** DATA FOR REVIEW follows **

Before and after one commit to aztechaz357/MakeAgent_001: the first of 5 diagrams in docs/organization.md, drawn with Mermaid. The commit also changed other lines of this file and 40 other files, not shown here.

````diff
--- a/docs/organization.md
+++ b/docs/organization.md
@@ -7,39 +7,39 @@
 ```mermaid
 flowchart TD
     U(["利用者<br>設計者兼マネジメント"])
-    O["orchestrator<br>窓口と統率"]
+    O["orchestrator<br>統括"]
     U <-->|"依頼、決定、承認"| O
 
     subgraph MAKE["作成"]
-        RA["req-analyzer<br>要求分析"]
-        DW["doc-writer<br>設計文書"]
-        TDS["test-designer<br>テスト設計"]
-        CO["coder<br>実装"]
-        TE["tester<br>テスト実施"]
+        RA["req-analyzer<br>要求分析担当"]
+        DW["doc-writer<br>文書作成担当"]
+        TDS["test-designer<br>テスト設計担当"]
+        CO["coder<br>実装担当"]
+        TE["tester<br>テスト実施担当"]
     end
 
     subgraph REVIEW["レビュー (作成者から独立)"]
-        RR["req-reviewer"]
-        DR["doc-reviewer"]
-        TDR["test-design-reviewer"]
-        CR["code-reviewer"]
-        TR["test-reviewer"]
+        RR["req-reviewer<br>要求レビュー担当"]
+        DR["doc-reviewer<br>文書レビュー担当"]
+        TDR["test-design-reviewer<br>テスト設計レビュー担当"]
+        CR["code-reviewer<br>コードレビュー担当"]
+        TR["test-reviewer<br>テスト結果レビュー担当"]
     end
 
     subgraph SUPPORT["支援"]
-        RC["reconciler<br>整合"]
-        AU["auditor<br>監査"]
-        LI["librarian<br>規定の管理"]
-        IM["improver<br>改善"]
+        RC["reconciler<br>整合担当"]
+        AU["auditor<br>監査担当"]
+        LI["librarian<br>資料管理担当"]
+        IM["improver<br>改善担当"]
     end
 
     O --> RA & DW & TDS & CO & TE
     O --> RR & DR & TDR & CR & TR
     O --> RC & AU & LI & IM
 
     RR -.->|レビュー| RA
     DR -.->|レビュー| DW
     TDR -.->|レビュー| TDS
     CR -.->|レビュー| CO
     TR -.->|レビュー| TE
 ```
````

** End of DATA FOR REVIEW **

| WHAT YOU NEED TO DO |
Each line of the entries that contains the word "writer" should be listed.

| ANSWER TO THIS TASK |
-        DW["doc-writer<br>設計文書"]
+        DW["doc-writer<br>文書作成担当"]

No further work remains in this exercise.